EXERCISE INSTRUCTIONS: Your answer should be every line below that includes the word "grid".

DATA EXCERPTS:
========================

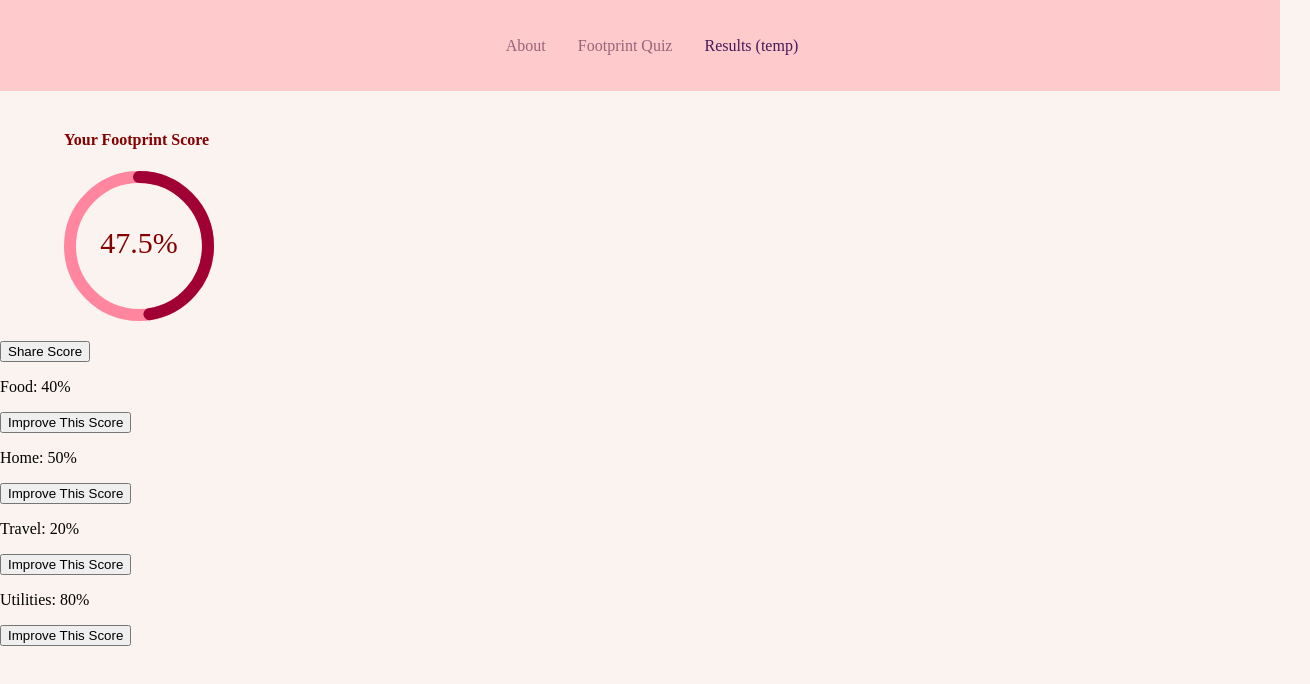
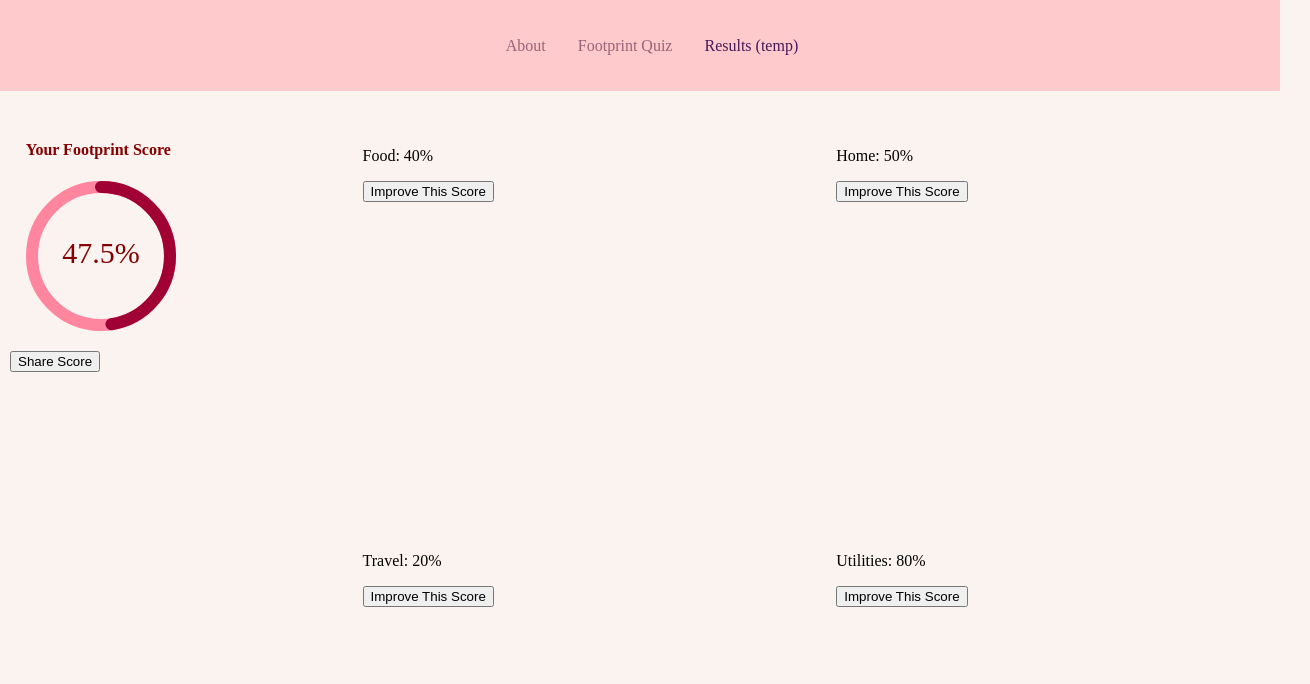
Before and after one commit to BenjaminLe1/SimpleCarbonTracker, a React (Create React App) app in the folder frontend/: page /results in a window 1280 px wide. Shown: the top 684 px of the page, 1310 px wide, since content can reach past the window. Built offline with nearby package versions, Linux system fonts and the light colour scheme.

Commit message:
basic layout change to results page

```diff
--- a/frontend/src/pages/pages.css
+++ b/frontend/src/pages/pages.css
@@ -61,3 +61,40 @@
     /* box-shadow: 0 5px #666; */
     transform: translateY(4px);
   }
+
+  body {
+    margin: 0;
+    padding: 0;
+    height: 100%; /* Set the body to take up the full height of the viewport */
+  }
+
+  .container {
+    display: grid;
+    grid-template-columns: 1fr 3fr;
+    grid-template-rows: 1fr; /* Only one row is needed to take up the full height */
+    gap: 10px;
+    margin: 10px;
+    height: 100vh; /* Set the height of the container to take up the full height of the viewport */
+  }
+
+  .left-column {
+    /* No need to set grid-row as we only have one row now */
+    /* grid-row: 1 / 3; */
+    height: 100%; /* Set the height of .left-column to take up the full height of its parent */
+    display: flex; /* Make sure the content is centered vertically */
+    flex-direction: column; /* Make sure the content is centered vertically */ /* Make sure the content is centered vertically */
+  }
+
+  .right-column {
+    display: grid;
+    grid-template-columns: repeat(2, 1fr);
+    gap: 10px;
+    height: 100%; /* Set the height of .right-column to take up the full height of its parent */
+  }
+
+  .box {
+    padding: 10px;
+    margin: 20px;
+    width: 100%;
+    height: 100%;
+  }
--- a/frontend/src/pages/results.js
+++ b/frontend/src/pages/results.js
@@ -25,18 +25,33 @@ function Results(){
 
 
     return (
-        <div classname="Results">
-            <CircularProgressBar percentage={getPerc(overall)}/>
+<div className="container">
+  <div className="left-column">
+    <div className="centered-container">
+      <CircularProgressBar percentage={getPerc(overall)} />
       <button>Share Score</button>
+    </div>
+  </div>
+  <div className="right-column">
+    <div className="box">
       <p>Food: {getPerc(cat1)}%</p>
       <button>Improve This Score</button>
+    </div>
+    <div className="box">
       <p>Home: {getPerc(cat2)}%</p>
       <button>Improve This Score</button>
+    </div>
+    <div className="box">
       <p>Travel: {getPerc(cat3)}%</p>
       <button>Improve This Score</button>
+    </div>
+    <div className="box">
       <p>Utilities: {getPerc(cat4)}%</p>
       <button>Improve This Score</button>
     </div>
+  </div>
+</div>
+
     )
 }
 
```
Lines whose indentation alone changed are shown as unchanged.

========================

OUTPUT FOR THIS TASK:
+    display: grid;
+    grid-template-columns: 1fr 3fr;
+    grid-template-rows: 1fr; /* Only one row is needed to take up the full height */
+    /* No need to set grid-row as we only have one row now */
+    /* grid-row: 1 / 3; */
+    display: grid;
+    grid-template-columns: repeat(2, 1fr);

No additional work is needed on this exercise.